Last week I introduced the idea of ‘efficiency’, where we assign a value to a team’s ability to move up-field, keep possession and score points. Being able to measure efficiency allow us to zoom in on each specific attack or defence platform to see how team’s are performing.
Lineout and Lineout choice
So this week I want to zoom in on the lineout, because it is quite simply the most important platform in the modern game. Not only are lineouts the set-piece that occurs most – it is also used most often by team’s as a means to set up scoring platforms.
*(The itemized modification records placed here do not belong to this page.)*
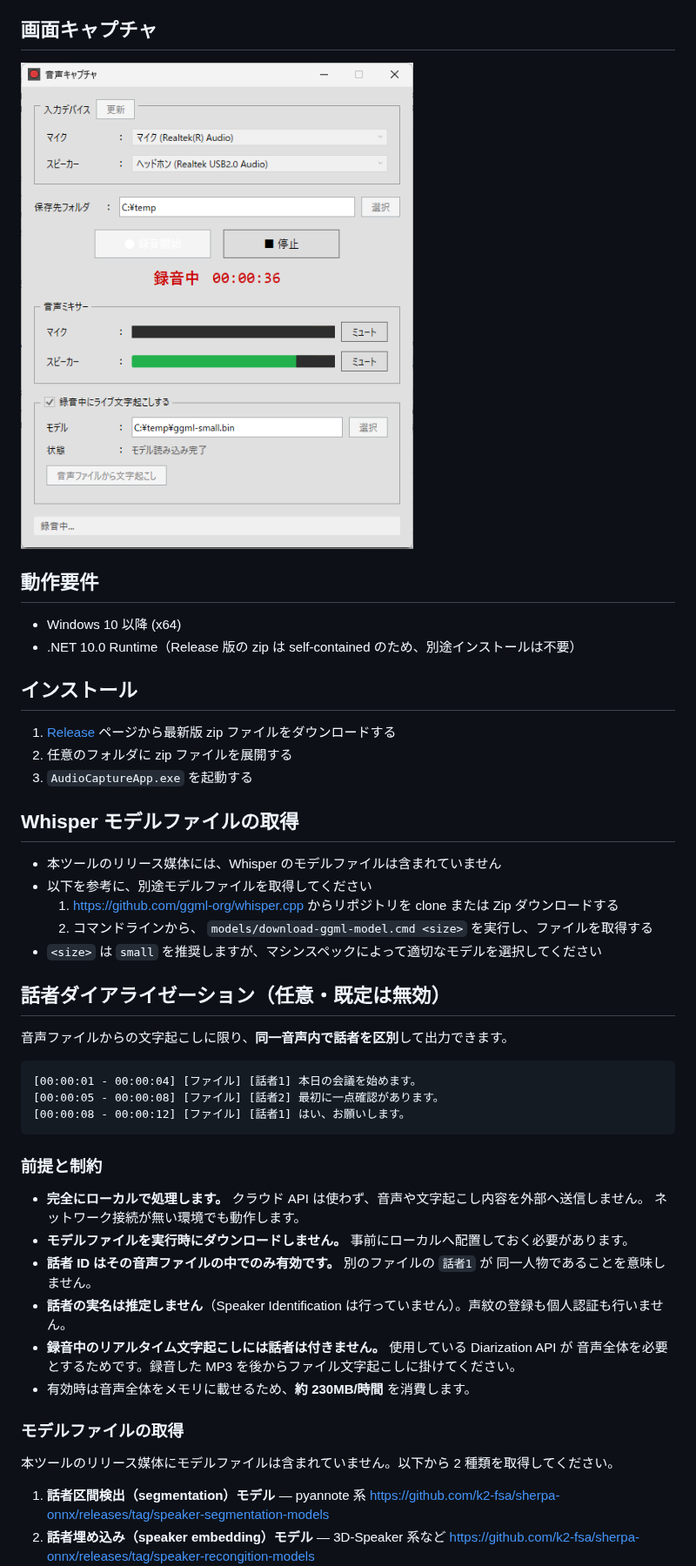
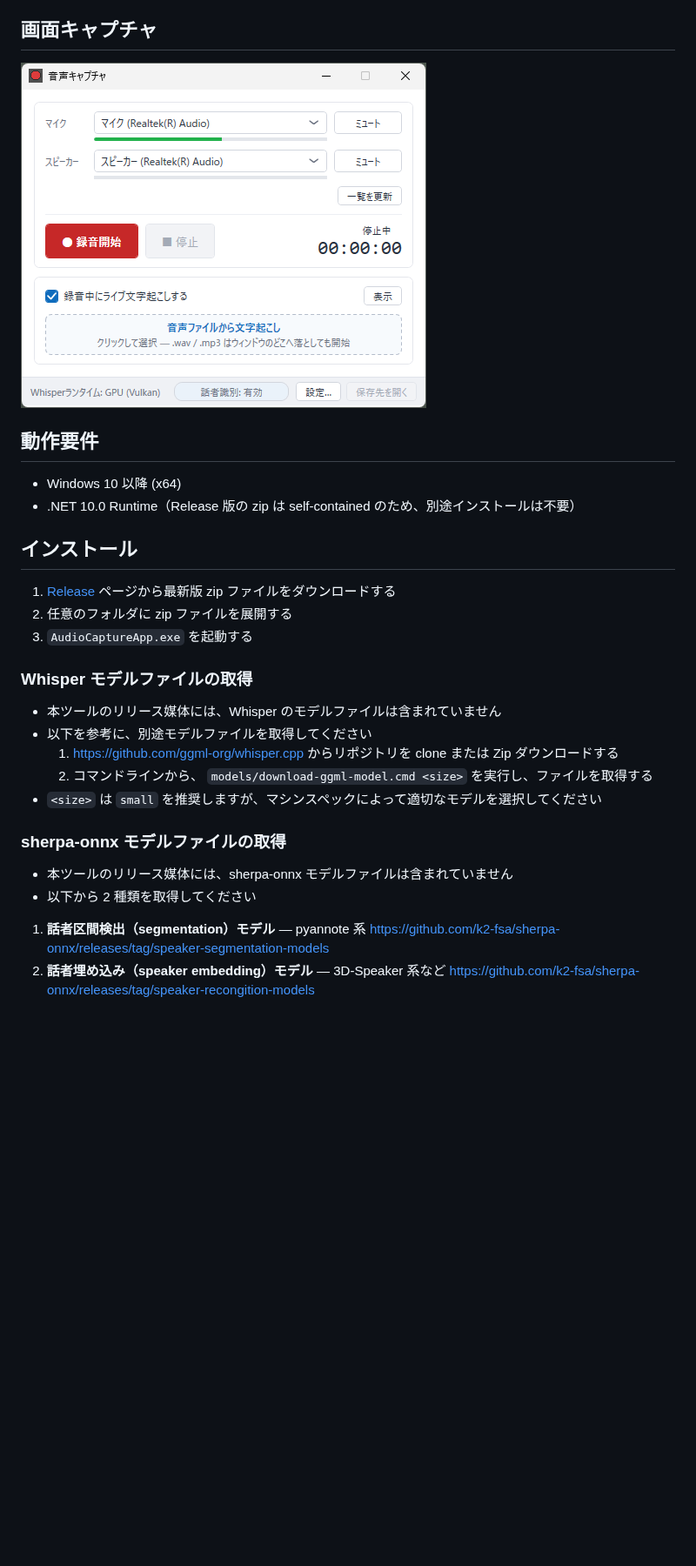
Before and after one commit to otomac/audio-capture-app, a Markdown page: README.md, the part around one of its changes. Shown at 87% size. Drawn GitHub-style; pictures changed too: manual/image/main-screen.png; blank space fills up the shorter version.

````diff
--- a/README.md
+++ b/README.md
@@ -30,7 +74,7 @@ Windows向け音声キャプチャアプリ。WASAPI Shared Mode で入力デバ
 2. 任意のフォルダに zip ファイルを展開する
 3. `AudioCaptureApp.exe` を起動する
 
-## Whisper モデルファイルの取得
+### Whisper モデルファイルの取得
 
 - 本ツールのリリース媒体には、Whisper のモデルファイルは含まれていません
 - 以下を参考に、別途モデルファイルを取得してください
@@ -38,31 +82,10 @@ Windows向け音声キャプチャアプリ。WASAPI Shared Mode で入力デバ
   2. コマンドラインから、 `models/download-ggml-model.cmd <size>` を実行し、ファイルを取得する
 - `<size>` は `small` を推奨しますが、マシンスペックによって適切なモデルを選択してください
 
-## 話者ダイアライゼーション（任意・既定は無効）
+### sherpa-onnx モデルファイルの取得
 
-音声ファイルからの文字起こしに限り、**同一音声内で話者を区別**して出力できます。
-
-```text
-[00:00:01 - 00:00:04] [ファイル] [話者1] 本日の会議を始めます。
-[00:00:05 - 00:00:08] [ファイル] [話者2] 最初に一点確認があります。
-[00:00:08 - 00:00:12] [ファイル] [話者1] はい、お願いします。
-```
-
-### 前提と制約
-
-- **完全にローカルで処理します。** クラウド API は使わず、音声や文字起こし内容を外部へ送信しません。
-  ネットワーク接続が無い環境でも動作します。
-- **モデルファイルを実行時にダウンロードしません。** 事前にローカルへ配置しておく必要があります。
-- **話者 ID はその音声ファイルの中でのみ有効です。** 別のファイルの `話者1` が
-  同一人物であることを意味しません。
-- **話者の実名は推定しません**（Speaker Identification は行っていません）。声紋の登録も個人認証も行いません。
-- **録音中のリアルタイム文字起こしには話者は付きません。** 使用している Diarization API が
-  音声全体を必要とするためです。録音した MP3 を後からファイル文字起こしに掛けてください。
-- 有効時は音声全体をメモリに載せるため、**約 230MB/時間** を消費します。
-
-### モデルファイルの取得
-
-本ツールのリリース媒体にモデルファイルは含まれていません。以下から 2 種類を取得してください。
+- 本ツールのリリース媒体には、sherpa-onnx モデルファイルは含まれていません
+- 以下から 2 種類を取得してください
 
 1. **話者区間検出（segmentation）モデル** — pyannote 系
    <https://github.com/k2-fsa/sherpa-onnx/releases/tag/speaker-segmentation-models>
````
Also changed, not shown: other parts of README.md (+53 -10 lines).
Note also that an efficient line-out is not only one where you secure your own throw. Having an efficient line-out means you are able to achieve a positive outcome from that attack platform such as gaining territory, keeping possession, scoring points or doing all of it at the same time! It’s no good you win your own line-out ball (accuracy) 10 out of 10 times, but your attack off that lineout has no potency.
By splitting lineouts into these two categories, we can better understand how team’s are able to convert real opportunity into points.
To zoom in further, we want to only see the lineout choice statistics of all team’s in Australia when playing in their opponent’s 50m area and their opponent’s 22m area. So picture this scenario:
Your team wins a pressure penalty in their own 22 and gets to kick the ball into their opponents 50m area as a means to get out of trouble and gain some great momentum to maybe set up a scoring platform closer to the line.
At the least, you want your team to secure their line-out ball and progress into their opponent 22. To achieve this your team will have an exit rate of 100%. If they are able to gain territory and keep the ball, or even score points, their efficiency rating will sit around 40% – so let’s see how your team performed (data taken from all games so far, so Force and Brumbies only 1 game played):
Imagine the frustration for Brad Thorn seeing his men launch from this platform 2.5 times per game, yet fluffing the opportunity each time with no territory gain and no efficiency rating at all. This means the Reds lose that throw-in, whereas the Tahs are at least able to get something out of this platform.
However if we study the same platform (lineout choice) in the opponent 22, things get interesting:
Suddenly the Reds find their groove and are far more efficient, whereas the Force suffer the white-line fever. The Brumbies are for me the real stand-out performer here, and are pretty ruthless to be honest. The legendary Lord acknowledged as much:
To kick for goal or not?
The Force only had two lineout choice platforms in the Tahs 22, and squandered both opportunities. That is 6 points lost due to not kicking for goal, and converting only one of those kicks would secure a bonus point for the men from Perth. Over the next few weeks we will be able to answer whether it is better for some teams to aim for a goal-kick than risk losing the lineout when launching from this platform. This weekend us, as fans of Australian rugby just want to see a tightening of our efficiency from these foundation set-pieces, and perhaps to see a few more passes stick.
Other than that it’s not all doom and gloom, but going into week 3 we need to see a reduced error count and an improved efficiency rating from all teams.